_Directions for this task_
Every record must be repeated exactly; omit any pictures they contain.

───── Input material ─────

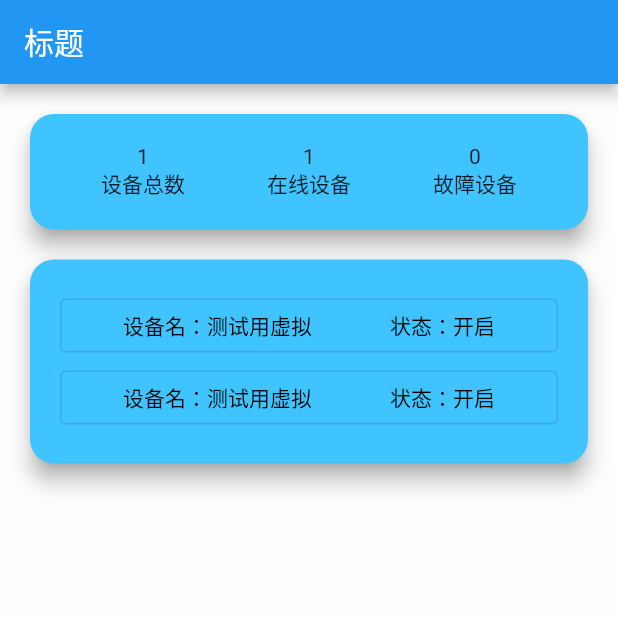
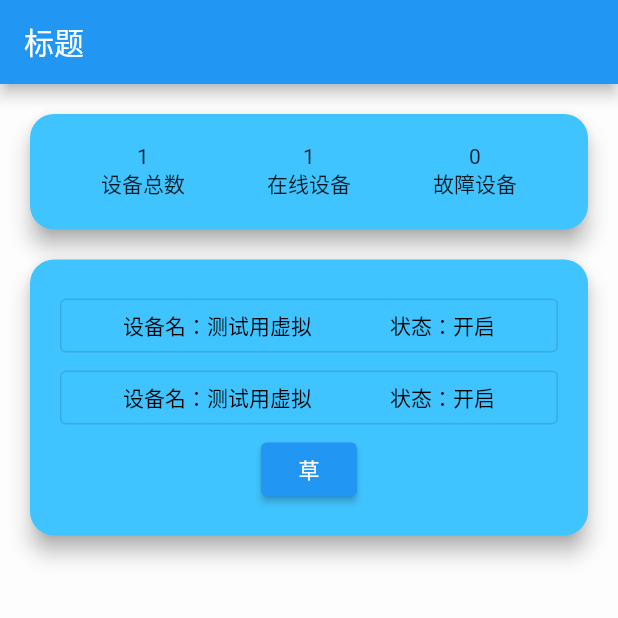
Before and after one commit to sdadgz/dmp_flutter, a Flutter app: the screen it shows after launch, on a phone screen of 412 x 824 dp, the top half of it. Run offline on Flutter 3.47's test engine with Material 2 defaults, Android fonts, the phone set to English and light mode, and no system bars; our stand-ins replace go_router, logger; missing offline and left inert: udp.

Commit message:
接收udp信息

```diff
--- a/lib/pages/home.dart
+++ b/lib/pages/home.dart
@@ -1,4 +1,6 @@
 import 'package:demo/compoments/common/card.dart';
+import 'package:demo/compoments/common/log.dart';
+import 'package:demo/compoments/common/udp.dart';
 import 'package:demo/compoments/dmp/dmp_button.dart';
 import 'package:demo/compoments/home/devices_info.dart';
 import 'package:demo/pages/dmp.dart';
@@ -38,10 +40,16 @@ class _HomeState extends State<Home> {
                 ),
                 SCard(
                   child: Column(
-                    children: const [
+                    children: [
                       // todo udp获取数据
-                      DevicesDetails(nameCode: 0, devicesState: 1),
-                      DevicesDetails(nameCode: 0, devicesState: 1),
+                      const DevicesDetails(nameCode: 0, devicesState: 1),
+                      const DevicesDetails(nameCode: 0, devicesState: 1),
+                      ElevatedButton(
+                        onPressed: () async {
+                          Udp.receive(() {});
+                        },
+                        child: const Text("草"),
+                      )
                     ],
                   ),
                 ),
@@ -50,4 +58,9 @@ class _HomeState extends State<Home> {
       ),
     );
   }
+
+  @override
+  void initState() {
+    super.initState();
+  }
 }
```
Also changed, not shown: lib/compoments/common/udp.dart (+17 -0 lines), lib/compoments/home/constant.dart (+7 -0 lines), 2 other files.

─────

_Response for this exercise_
Before and after one commit to sdadgz/dmp_flutter, a Flutter app: the screen it shows after launch, on a phone screen of 412 x 824 dp, the top half of it. Run offline on Flutter 3.47's test engine with Material 2 defaults, Android fonts, the phone set to English and light mode, and no system bars; our stand-ins replace go_router, logger; missing offline and left inert: udp.

Commit message:
接收udp信息

```diff
--- a/lib/pages/home.dart
+++ b/lib/pages/home.dart
@@ -1,4 +1,6 @@
 import 'package:demo/compoments/common/card.dart';
+import 'package:demo/compoments/common/log.dart';
+import 'package:demo/compoments/common/udp.dart';
 import 'package:demo/compoments/dmp/dmp_button.dart';
 import 'package:demo/compoments/home/devices_info.dart';
 import 'package:demo/pages/dmp.dart';
@@ -38,10 +40,16 @@ class _HomeState extends State<Home> {
                 ),
                 SCard(
                   child: Column(
-                    children: const [
+                    children: [
                       // todo udp获取数据
-                      DevicesDetails(nameCode: 0, devicesState: 1),
-                      DevicesDetails(nameCode: 0, devicesState: 1),
+                      const DevicesDetails(nameCode: 0, devicesState: 1),
+                      const DevicesDetails(nameCode: 0, devicesState: 1),
+                      ElevatedButton(
+                        onPressed: () async {
+                          Udp.receive(() {});
+                        },
+                        child: const Text("草"),
+                      )
                     ],
                   ),
                 ),
@@ -50,4 +58,9 @@ class _HomeState extends State<Home> {
       ),
     );
   }
+
+  @override
+  void initState() {
+    super.initState();
+  }
 }
```
Also changed, not shown: lib/compoments/common/udp.dart (+17 -0 lines), lib/compoments/home/constant.dart (+7 -0 lines), 2 other files.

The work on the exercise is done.